The 2014 reform gave funds permission to invest in alternative assets, but allocations are still small. In Mr Okunrinboye’s estimation, less than 1 per cent of assets are committed to private equity and 3 per cent to real estate.
In July, funds received more freedom in how they can invest when PenCom introduced a “multi-fund” system, allowing them to manage their assets according to savers’ ages. Managers investing for younger members are allowed to take on more risk and invest in equities, real assets and private equity. Funds aimed at the youngest savers can put up to 75 per cent of assets in instruments other than bonds.
Stanbic, which manages $7bn in assets for 1.6m retirement savers, says that while allocations to equities and alternatives have been small, it expects the new system to prompt a gradual shift.
Mr Okunrinboye regards alternatives as promising but says the move beyond vanilla assets brings its own challenges. “We don’t have many fund managers with an established record,” he says. “The pressure is on to hire quality candidates and become more sophisticated.”
Other asset managers agree that competition for people with investment experience is fierce. “The investment landscape in Nigeria is still relatively nascent therefore, understandably, there is a dearth of investment talent,” ARM Pension Managers said in a statement. “This is compounded by competition with other financial services firms outside the pension industry.”
The biggest challenge is to increase enrolment levels. Although the self-employed and tiny businesses can voluntarily sign up to the pension scheme, only 8.1m Nigerians – 4 per cent of the population – were enrolled at the end of May.
The low rate is blamed on the large number of people working informally, primarily as labourers or subsistence farmers. Tackling pension provision for such workers is, says Mr Okunrinboye, “the next frontier”.
PenCom is trying to address the issue and in April announced plans to launch a “micro pension” scheme, under which people not covered by the main scheme will be able to make whatever contribution they can as often as they can – even daily. Its target is for 30 per cent of workers to have pension savings by 2024.
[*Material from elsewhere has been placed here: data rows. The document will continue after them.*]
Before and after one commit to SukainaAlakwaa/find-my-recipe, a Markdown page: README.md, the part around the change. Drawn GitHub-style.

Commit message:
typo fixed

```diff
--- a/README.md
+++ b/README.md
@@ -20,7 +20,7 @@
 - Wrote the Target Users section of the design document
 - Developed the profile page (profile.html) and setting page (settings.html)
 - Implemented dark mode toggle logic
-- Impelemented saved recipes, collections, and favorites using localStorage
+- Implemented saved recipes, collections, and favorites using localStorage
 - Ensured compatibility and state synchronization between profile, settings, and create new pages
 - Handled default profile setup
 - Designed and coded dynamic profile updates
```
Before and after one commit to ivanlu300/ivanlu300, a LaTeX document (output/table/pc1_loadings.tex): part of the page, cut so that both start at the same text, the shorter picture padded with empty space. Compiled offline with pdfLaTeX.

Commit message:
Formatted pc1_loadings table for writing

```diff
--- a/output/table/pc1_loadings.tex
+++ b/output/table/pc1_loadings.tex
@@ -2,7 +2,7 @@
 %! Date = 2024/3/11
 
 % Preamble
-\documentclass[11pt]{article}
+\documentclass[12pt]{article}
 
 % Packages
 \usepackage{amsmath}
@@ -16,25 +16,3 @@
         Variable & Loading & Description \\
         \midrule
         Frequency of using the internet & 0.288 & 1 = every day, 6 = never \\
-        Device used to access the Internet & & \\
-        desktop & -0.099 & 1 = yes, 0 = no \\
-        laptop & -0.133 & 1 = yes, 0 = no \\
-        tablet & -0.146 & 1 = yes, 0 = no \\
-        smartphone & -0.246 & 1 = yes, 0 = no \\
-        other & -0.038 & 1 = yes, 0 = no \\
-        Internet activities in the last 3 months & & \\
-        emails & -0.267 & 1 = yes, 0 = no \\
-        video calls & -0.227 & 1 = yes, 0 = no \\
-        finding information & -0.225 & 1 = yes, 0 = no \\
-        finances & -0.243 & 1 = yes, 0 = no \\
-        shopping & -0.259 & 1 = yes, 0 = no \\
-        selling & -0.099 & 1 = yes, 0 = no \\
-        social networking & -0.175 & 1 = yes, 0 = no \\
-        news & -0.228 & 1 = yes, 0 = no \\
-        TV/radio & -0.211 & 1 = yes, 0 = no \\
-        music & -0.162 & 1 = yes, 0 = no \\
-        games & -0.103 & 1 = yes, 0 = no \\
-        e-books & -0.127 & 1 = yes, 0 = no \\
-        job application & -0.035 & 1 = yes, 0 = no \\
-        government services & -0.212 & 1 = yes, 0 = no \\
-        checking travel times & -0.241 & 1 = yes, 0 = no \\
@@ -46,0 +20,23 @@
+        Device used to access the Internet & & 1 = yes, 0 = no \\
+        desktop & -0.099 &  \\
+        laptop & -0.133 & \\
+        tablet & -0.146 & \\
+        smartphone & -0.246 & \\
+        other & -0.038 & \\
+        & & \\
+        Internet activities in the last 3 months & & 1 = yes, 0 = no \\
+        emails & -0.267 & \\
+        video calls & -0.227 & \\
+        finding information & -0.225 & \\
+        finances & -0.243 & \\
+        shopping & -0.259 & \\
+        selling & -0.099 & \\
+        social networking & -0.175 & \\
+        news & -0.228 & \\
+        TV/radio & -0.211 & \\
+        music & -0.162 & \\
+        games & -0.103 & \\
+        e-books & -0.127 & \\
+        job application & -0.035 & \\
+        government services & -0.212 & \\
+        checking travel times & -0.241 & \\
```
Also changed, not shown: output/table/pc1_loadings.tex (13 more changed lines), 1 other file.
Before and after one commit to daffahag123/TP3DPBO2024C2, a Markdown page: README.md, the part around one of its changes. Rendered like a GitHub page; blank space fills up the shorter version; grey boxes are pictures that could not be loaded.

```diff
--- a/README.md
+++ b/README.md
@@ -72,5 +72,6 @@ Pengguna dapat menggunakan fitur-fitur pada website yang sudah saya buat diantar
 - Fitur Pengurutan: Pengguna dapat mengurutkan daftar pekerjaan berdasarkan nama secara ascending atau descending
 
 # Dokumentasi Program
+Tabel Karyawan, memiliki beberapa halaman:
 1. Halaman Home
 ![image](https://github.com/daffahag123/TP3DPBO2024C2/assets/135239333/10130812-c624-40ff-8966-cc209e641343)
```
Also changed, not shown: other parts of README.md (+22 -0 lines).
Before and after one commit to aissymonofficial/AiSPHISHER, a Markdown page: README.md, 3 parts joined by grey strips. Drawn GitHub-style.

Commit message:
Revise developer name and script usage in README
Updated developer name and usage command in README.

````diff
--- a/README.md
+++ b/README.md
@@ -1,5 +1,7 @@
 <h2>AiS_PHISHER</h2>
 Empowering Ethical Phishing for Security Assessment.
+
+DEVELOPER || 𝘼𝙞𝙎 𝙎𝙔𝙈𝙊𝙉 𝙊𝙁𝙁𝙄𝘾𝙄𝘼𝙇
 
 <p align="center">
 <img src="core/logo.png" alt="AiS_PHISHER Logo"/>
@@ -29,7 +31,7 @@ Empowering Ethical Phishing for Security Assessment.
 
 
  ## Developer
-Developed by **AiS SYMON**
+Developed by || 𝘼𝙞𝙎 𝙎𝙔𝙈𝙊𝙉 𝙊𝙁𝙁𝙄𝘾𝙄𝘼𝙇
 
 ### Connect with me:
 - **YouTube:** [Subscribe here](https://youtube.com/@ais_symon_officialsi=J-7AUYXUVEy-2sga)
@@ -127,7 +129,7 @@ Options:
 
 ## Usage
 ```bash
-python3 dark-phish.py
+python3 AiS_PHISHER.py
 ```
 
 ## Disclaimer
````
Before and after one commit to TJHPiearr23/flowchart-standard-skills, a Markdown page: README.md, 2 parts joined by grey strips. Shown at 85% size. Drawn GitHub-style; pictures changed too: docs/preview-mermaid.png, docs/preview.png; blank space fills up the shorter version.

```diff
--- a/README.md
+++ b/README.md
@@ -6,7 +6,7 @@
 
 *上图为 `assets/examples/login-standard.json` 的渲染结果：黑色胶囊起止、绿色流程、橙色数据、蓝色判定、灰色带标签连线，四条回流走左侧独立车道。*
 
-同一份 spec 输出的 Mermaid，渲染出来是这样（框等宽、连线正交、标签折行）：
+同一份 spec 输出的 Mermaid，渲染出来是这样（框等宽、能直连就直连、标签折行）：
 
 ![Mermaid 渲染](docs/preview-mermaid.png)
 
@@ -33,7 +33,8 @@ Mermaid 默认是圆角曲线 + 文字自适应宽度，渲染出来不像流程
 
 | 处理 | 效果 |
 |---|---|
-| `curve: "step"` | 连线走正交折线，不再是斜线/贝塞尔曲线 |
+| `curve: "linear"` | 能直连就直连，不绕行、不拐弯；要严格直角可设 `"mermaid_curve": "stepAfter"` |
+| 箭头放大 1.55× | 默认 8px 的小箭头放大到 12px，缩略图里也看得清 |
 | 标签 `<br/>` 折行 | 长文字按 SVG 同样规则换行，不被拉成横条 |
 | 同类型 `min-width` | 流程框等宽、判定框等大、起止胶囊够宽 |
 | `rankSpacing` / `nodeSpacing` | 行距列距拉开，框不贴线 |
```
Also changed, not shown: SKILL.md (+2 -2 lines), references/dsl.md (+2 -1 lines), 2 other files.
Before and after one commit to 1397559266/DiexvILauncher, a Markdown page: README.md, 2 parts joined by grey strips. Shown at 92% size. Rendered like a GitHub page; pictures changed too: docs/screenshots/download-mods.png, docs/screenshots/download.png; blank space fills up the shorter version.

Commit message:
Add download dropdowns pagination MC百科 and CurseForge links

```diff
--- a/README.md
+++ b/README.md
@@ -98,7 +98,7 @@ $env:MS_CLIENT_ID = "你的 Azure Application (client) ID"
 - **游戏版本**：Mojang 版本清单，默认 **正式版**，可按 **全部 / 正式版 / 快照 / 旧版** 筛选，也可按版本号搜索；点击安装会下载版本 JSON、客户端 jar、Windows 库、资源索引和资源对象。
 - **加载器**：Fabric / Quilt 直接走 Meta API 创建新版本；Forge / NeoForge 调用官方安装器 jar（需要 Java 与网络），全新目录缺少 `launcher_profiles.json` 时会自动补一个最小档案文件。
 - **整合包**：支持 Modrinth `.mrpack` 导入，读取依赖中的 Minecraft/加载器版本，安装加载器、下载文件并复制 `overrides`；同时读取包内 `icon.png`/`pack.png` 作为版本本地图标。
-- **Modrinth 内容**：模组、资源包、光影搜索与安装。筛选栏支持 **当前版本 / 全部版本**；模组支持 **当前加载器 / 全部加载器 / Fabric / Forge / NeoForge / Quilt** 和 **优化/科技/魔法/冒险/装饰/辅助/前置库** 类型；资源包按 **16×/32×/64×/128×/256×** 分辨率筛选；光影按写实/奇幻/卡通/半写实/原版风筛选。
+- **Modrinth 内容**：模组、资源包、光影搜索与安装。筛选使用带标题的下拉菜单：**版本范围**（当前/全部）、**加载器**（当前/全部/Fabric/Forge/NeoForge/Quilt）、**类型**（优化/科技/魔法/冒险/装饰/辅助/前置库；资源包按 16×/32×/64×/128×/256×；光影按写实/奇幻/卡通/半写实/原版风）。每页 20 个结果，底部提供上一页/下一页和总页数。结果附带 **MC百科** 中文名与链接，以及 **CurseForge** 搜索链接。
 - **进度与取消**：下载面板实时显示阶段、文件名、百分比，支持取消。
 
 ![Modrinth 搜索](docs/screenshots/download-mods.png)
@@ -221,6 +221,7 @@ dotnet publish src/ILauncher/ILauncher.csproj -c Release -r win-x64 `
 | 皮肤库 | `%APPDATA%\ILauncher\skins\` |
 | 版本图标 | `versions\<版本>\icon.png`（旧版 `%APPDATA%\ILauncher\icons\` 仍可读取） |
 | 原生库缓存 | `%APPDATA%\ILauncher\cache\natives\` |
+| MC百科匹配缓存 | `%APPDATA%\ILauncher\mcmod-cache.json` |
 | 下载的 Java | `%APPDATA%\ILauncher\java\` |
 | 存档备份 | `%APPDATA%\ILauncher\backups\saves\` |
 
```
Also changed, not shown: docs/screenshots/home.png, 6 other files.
Nigeria’s economic malaise has, more generally, also curtailed saving. The country, which is Africa’s biggest producer of crude oil, went into recession for the first time in 25 years in mid-2016 as the oil price slump began to bite. Violence by militants in the Niger Delta worsened the situation.
The country came out of recession last year, as the oil price recovered and following action by the government, which included greater spending on infrastructure and an increase in lending to poor farmers.
Unemployment, however, is stubbornly high. It hit 18.8 per cent last year, according to data from the National Bureau of Statistics.
Cobus de Hart, chief economist for west and north Africa at NKC African Economics, part of Oxford Economics, suspects the jobless figure could be higher. “We underestimated how many businesses needed to be scaled back,” he says.
Ms Kolbe says the economic situation is detrimental to pension contributions, both because of companies reducing the number of staff and new employees being slow to sign up to schemes so that they maximise their possible take-home pay.
She is positive, though, that the sector can grow and thinks consolidation could be on the cards, with the LeapFrog and Actis-led deals paving the way.
“There definitely is interest,” says Ms Kolbe, who thinks the market will develop in a similar manner to South Africa, where local mergers whittled down a large number of fund providers to a few big players.
“Besides Sigma, we have spent a lot of time looking at potential acquisitions,” she says. On consolidation she adds: “It’s not a question of if, but when.”